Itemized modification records
━━━━━━━━━━━━━━━━━━━━━━━━━━━━━━
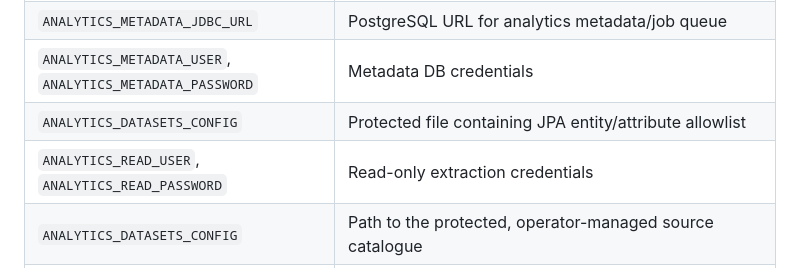
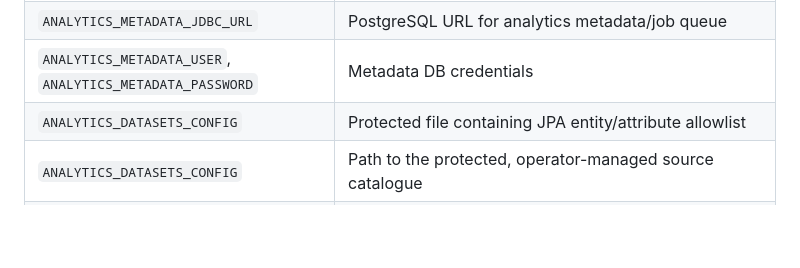
Before and after one commit to erplancers/erp, a Markdown page: spark-analytics/README.md, the part around the change. GitHub-like rendering; blank space fills up the shorter version.

Commit message:
remove obsolete source JDBC environment variables

```diff
--- a/spark-analytics/README.md
+++ b/spark-analytics/README.md
@@ -94,7 +94,6 @@ Available environment variables:
 | `ANALYTICS_METADATA_JDBC_URL` | PostgreSQL URL for analytics metadata/job queue |
 | `ANALYTICS_METADATA_USER`, `ANALYTICS_METADATA_PASSWORD` | Metadata DB credentials |
 | `ANALYTICS_DATASETS_CONFIG` | Protected file containing JPA entity/attribute allowlist |
-| `ANALYTICS_READ_USER`, `ANALYTICS_READ_PASSWORD` | Read-only extraction credentials |
 | `ANALYTICS_DATASETS_CONFIG` | Path to the protected, operator-managed source catalogue |
 | `ANALYTICS_ARTIFACT_URI` | Protected URI root; supported schemes `file:`, `hdfs:`, `s3a:`, `abfs:`; cloud connectors are bundled |
 | `SPARK_MASTER` | Spark master URL, default `local[*]`; set cluster master in production |
```
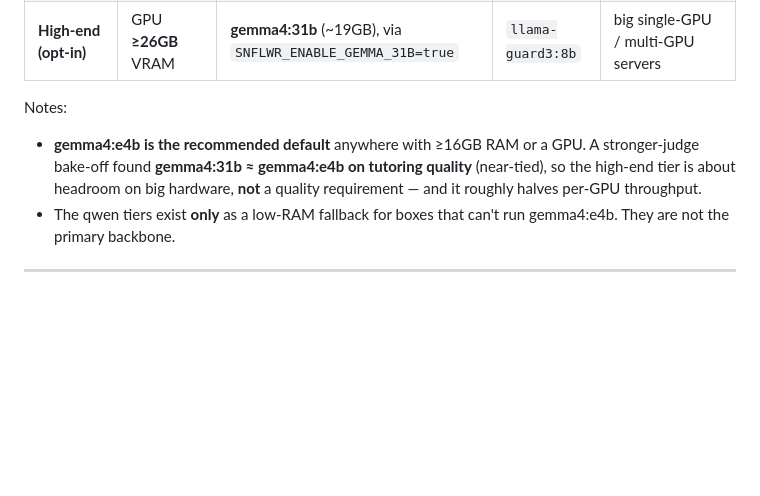
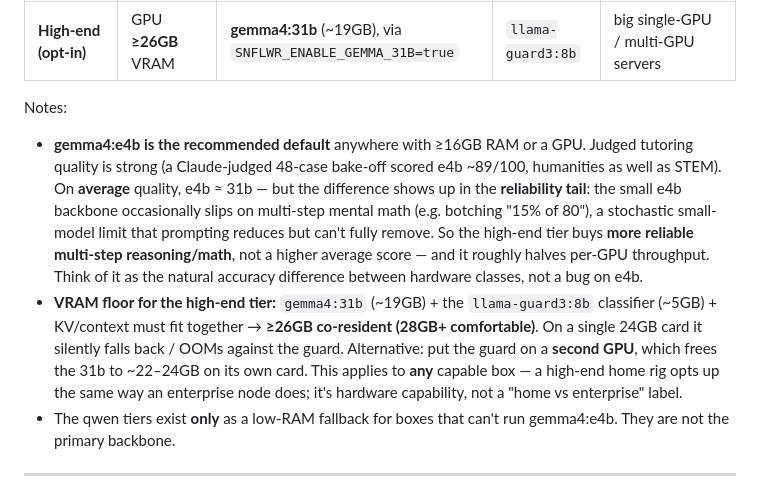
Before and after one commit to snflwr-ai/snflwr.ai, a Markdown page: docs/guides/HARDWARE_OPTIMIZATION_GUIDE.md, the part around the change. Rendered like a GitHub page; blank space fills up the shorter version.

```diff
--- a/docs/guides/HARDWARE_OPTIMIZATION_GUIDE.md
+++ b/docs/guides/HARDWARE_OPTIMIZATION_GUIDE.md
@@ -28,10 +28,22 @@ wraps and the **safety classifier** size.
 | **High-end (opt-in)** | GPU **≥26GB** VRAM | **gemma4:31b** (~19GB), via `SNFLWR_ENABLE_GEMMA_31B=true` | `llama-guard3:8b` | big single-GPU / multi-GPU servers |
 
 Notes:
-- **gemma4:e4b is the recommended default** anywhere with ≥16GB RAM or a GPU. A
-  stronger-judge bake-off found **gemma4:31b ≈ gemma4:e4b on tutoring quality**
-  (near-tied), so the high-end tier is about headroom on big hardware, **not** a
-  quality requirement — and it roughly halves per-GPU throughput.
+- **gemma4:e4b is the recommended default** anywhere with ≥16GB RAM or a GPU.
+  Judged tutoring quality is strong (a Claude-judged 48-case bake-off scored e4b
+  ~89/100, humanities as well as STEM). On **average** quality, e4b ≈ 31b — but
+  the difference shows up in the **reliability tail**: the small e4b backbone
+  occasionally slips on multi-step mental math (e.g. botching "15% of 80"), a
+  stochastic small-model limit that prompting reduces but can't fully remove. So
+  the high-end tier buys **more reliable multi-step reasoning/math**, not a higher
+  average score — and it roughly halves per-GPU throughput. Think of it as the
+  natural accuracy difference between hardware classes, not a bug on e4b.
+- **VRAM floor for the high-end tier:** `gemma4:31b` (~19GB) + the `llama-guard3:8b`
+  classifier (~5GB) + KV/context must fit together → **≥26GB co-resident (28GB+
+  comfortable)**. On a single 24GB card it silently falls back / OOMs against the
+  guard. Alternative: put the guard on a **second GPU**, which frees the 31b to
+  ~22–24GB on its own card. This applies to **any** capable box — a high-end home
+  rig opts up the same way an enterprise node does; it's hardware capability, not
+  a "home vs enterprise" label.
 - The qwen tiers exist **only** as a low-RAM fallback for boxes that can't run
   gemma4:e4b. They are not the primary backbone.
 
```
Also changed, not shown: README.md (+23 -11 lines), enterprise/README.md (+9 -1 lines).
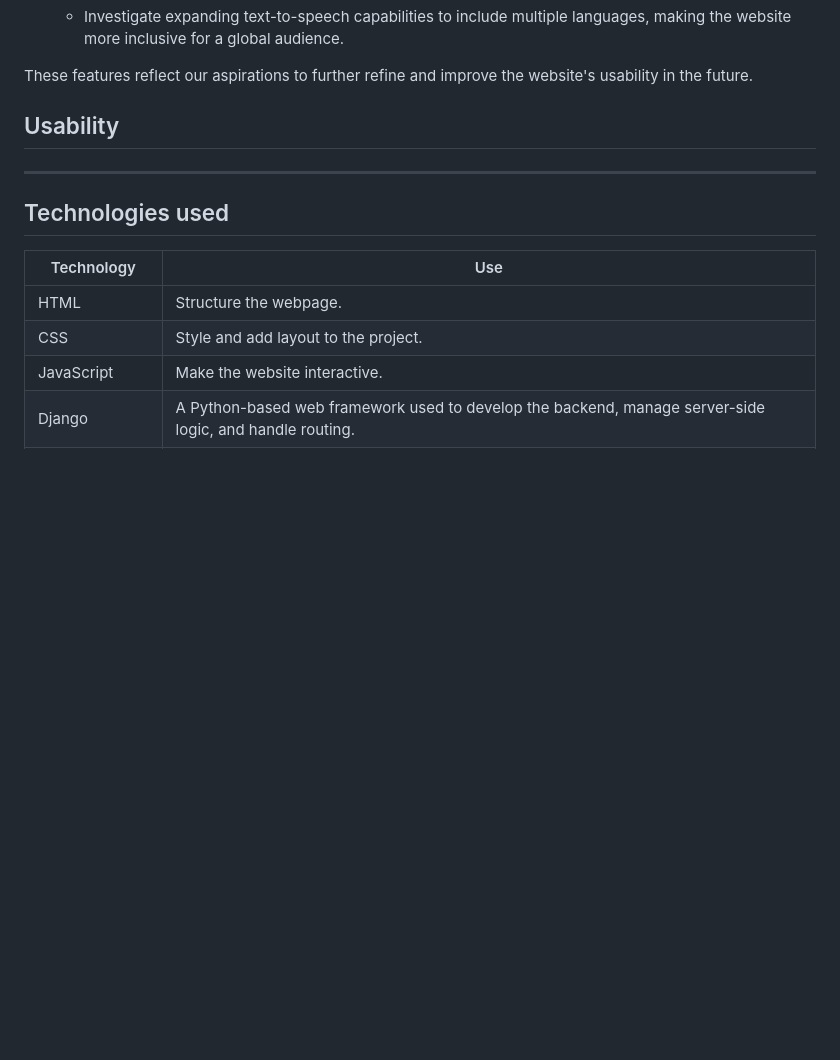
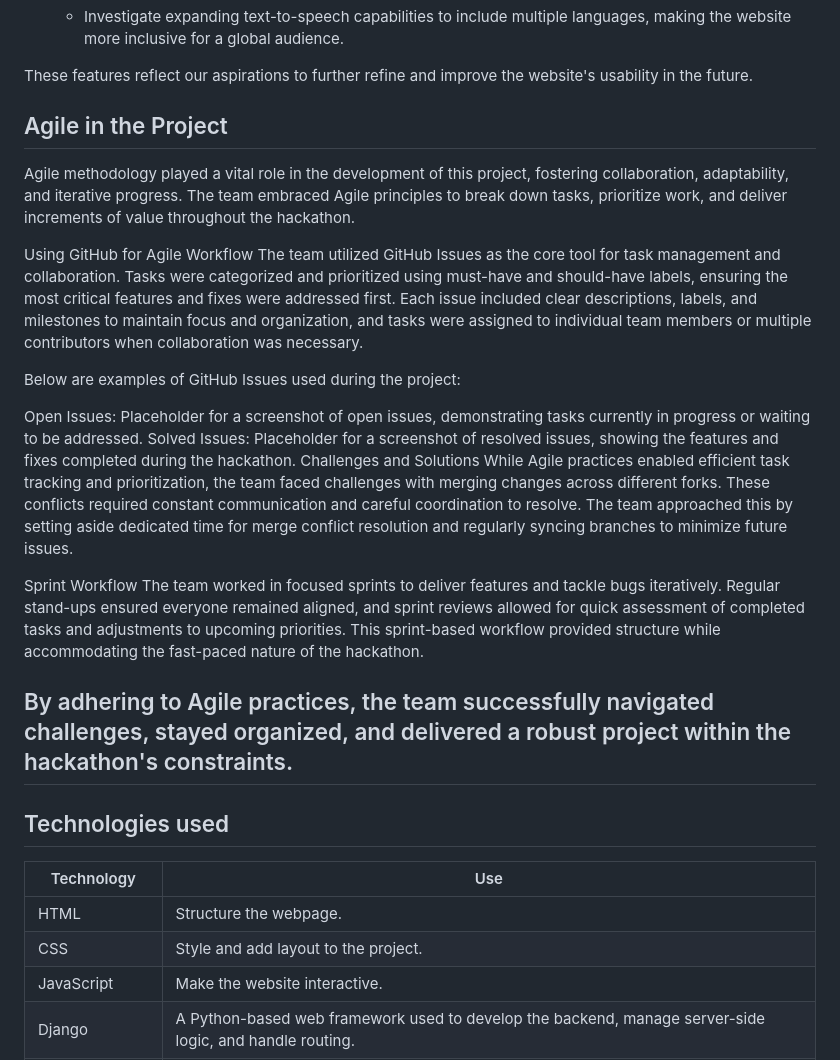
Before and after one commit to hannahro15/Nov24Hackathon, a Markdown page: README.md, the part around the change. Rendered like a GitHub page; blank space fills up the shorter version.

Commit message:
Add text to Agile section on Readme

```diff
--- a/README.md
+++ b/README.md
@@ -171,8 +171,24 @@ As part of the project's evolution, the following features are being considered
 
 These features reflect our aspirations to further refine and improve the website's usability in the future.
 
-## Usability
+## Agile in the Project
 
+Agile methodology played a vital role in the development of this project, fostering collaboration, adaptability, and iterative progress. The team embraced Agile principles to break down tasks, prioritize work, and deliver increments of value throughout the hackathon.
+
+Using GitHub for Agile Workflow
+The team utilized GitHub Issues as the core tool for task management and collaboration. Tasks were categorized and prioritized using must-have and should-have labels, ensuring the most critical features and fixes were addressed first. Each issue included clear descriptions, labels, and milestones to maintain focus and organization, and tasks were assigned to individual team members or multiple contributors when collaboration was necessary.
+
+Below are examples of GitHub Issues used during the project:
+
+Open Issues: Placeholder for a screenshot of open issues, demonstrating tasks currently in progress or waiting to be addressed.
+Solved Issues: Placeholder for a screenshot of resolved issues, showing the features and fixes completed during the hackathon.
+Challenges and Solutions
+While Agile practices enabled efficient task tracking and prioritization, the team faced challenges with merging changes across different forks. These conflicts required constant communication and careful coordination to resolve. The team approached this by setting aside dedicated time for merge conflict resolution and regularly syncing branches to minimize future issues.
+
+Sprint Workflow
+The team worked in focused sprints to deliver features and tackle bugs iteratively. Regular stand-ups ensured everyone remained aligned, and sprint reviews allowed for quick assessment of completed tasks and adjustments to upcoming priorities. This sprint-based workflow provided structure while accommodating the fast-paced nature of the hackathon.
+
+By adhering to Agile practices, the team successfully navigated challenges, stayed organized, and delivered a robust project within the hackathon's constraints.
 ---
 
 ## Technologies used
```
━━━━━━━━━━━━━━━━━━━━━━━━━━━━━━
**What you should do**
The full text of the data above, exact and without pictures, is what to return.

**Exercise answer**
Before and after one commit to erplancers/erp, a Markdown page: spark-analytics/README.md, the part around the change. GitHub-like rendering; blank space fills up the shorter version.

Commit message:
remove obsolete source JDBC environment variables

```diff
--- a/spark-analytics/README.md
+++ b/spark-analytics/README.md
@@ -94,7 +94,6 @@ Available environment variables:
 | `ANALYTICS_METADATA_JDBC_URL` | PostgreSQL URL for analytics metadata/job queue |
 | `ANALYTICS_METADATA_USER`, `ANALYTICS_METADATA_PASSWORD` | Metadata DB credentials |
 | `ANALYTICS_DATASETS_CONFIG` | Protected file containing JPA entity/attribute allowlist |
-| `ANALYTICS_READ_USER`, `ANALYTICS_READ_PASSWORD` | Read-only extraction credentials |
 | `ANALYTICS_DATASETS_CONFIG` | Path to the protected, operator-managed source catalogue |
 | `ANALYTICS_ARTIFACT_URI` | Protected URI root; supported schemes `file:`, `hdfs:`, `s3a:`, `abfs:`; cloud connectors are bundled |
 | `SPARK_MASTER` | Spark master URL, default `local[*]`; set cluster master in production |
```
Before and after one commit to snflwr-ai/snflwr.ai, a Markdown page: docs/guides/HARDWARE_OPTIMIZATION_GUIDE.md, the part around the change. Rendered like a GitHub page; blank space fills up the shorter version.

```diff
--- a/docs/guides/HARDWARE_OPTIMIZATION_GUIDE.md
+++ b/docs/guides/HARDWARE_OPTIMIZATION_GUIDE.md
@@ -28,10 +28,22 @@ wraps and the **safety classifier** size.
 | **High-end (opt-in)** | GPU **≥26GB** VRAM | **gemma4:31b** (~19GB), via `SNFLWR_ENABLE_GEMMA_31B=true` | `llama-guard3:8b` | big single-GPU / multi-GPU servers |
 
 Notes:
-- **gemma4:e4b is the recommended default** anywhere with ≥16GB RAM or a GPU. A
-  stronger-judge bake-off found **gemma4:31b ≈ gemma4:e4b on tutoring quality**
-  (near-tied), so the high-end tier is about headroom on big hardware, **not** a
-  quality requirement — and it roughly halves per-GPU throughput.
+- **gemma4:e4b is the recommended default** anywhere with ≥16GB RAM or a GPU.
+  Judged tutoring quality is strong (a Claude-judged 48-case bake-off scored e4b
+  ~89/100, humanities as well as STEM). On **average** quality, e4b ≈ 31b — but
+  the difference shows up in the **reliability tail**: the small e4b backbone
+  occasionally slips on multi-step mental math (e.g. botching "15% of 80"), a
+  stochastic small-model limit that prompting reduces but can't fully remove. So
+  the high-end tier buys **more reliable multi-step reasoning/math**, not a higher
+  average score — and it roughly halves per-GPU throughput. Think of it as the
+  natural accuracy difference between hardware classes, not a bug on e4b.
+- **VRAM floor for the high-end tier:** `gemma4:31b` (~19GB) + the `llama-guard3:8b`
+  classifier (~5GB) + KV/context must fit together → **≥26GB co-resident (28GB+
+  comfortable)**. On a single 24GB card it silently falls back / OOMs against the
+  guard. Alternative: put the guard on a **second GPU**, which frees the 31b to
+  ~22–24GB on its own card. This applies to **any** capable box — a high-end home
+  rig opts up the same way an enterprise node does; it's hardware capability, not
+  a "home vs enterprise" label.
 - The qwen tiers exist **only** as a low-RAM fallback for boxes that can't run
   gemma4:e4b. They are not the primary backbone.
 
```
Also changed, not shown: README.md (+23 -11 lines), enterprise/README.md (+9 -1 lines).
Before and after one commit to hannahro15/Nov24Hackathon, a Markdown page: README.md, the part around the change. Rendered like a GitHub page; blank space fills up the shorter version.

Commit message:
Add text to Agile section on Readme

```diff
--- a/README.md
+++ b/README.md
@@ -171,8 +171,24 @@ As part of the project's evolution, the following features are being considered
 
 These features reflect our aspirations to further refine and improve the website's usability in the future.
 
-## Usability
+## Agile in the Project
 
+Agile methodology played a vital role in the development of this project, fostering collaboration, adaptability, and iterative progress. The team embraced Agile principles to break down tasks, prioritize work, and deliver increments of value throughout the hackathon.
+
+Using GitHub for Agile Workflow
+The team utilized GitHub Issues as the core tool for task management and collaboration. Tasks were categorized and prioritized using must-have and should-have labels, ensuring the most critical features and fixes were addressed first. Each issue included clear descriptions, labels, and milestones to maintain focus and organization, and tasks were assigned to individual team members or multiple contributors when collaboration was necessary.
+
+Below are examples of GitHub Issues used during the project:
+
+Open Issues: Placeholder for a screenshot of open issues, demonstrating tasks currently in progress or waiting to be addressed.
+Solved Issues: Placeholder for a screenshot of resolved issues, showing the features and fixes completed during the hackathon.
+Challenges and Solutions
+While Agile practices enabled efficient task tracking and prioritization, the team faced challenges with merging changes across different forks. These conflicts required constant communication and careful coordination to resolve. The team approached this by setting aside dedicated time for merge conflict resolution and regularly syncing branches to minimize future issues.
+
+Sprint Workflow
+The team worked in focused sprints to deliver features and tackle bugs iteratively. Regular stand-ups ensured everyone remained aligned, and sprint reviews allowed for quick assessment of completed tasks and adjustments to upcoming priorities. This sprint-based workflow provided structure while accommodating the fast-paced nature of the hackathon.
+
+By adhering to Agile practices, the team successfully navigated challenges, stayed organized, and delivered a robust project within the hackathon's constraints.
 ---
 
 ## Technologies used
```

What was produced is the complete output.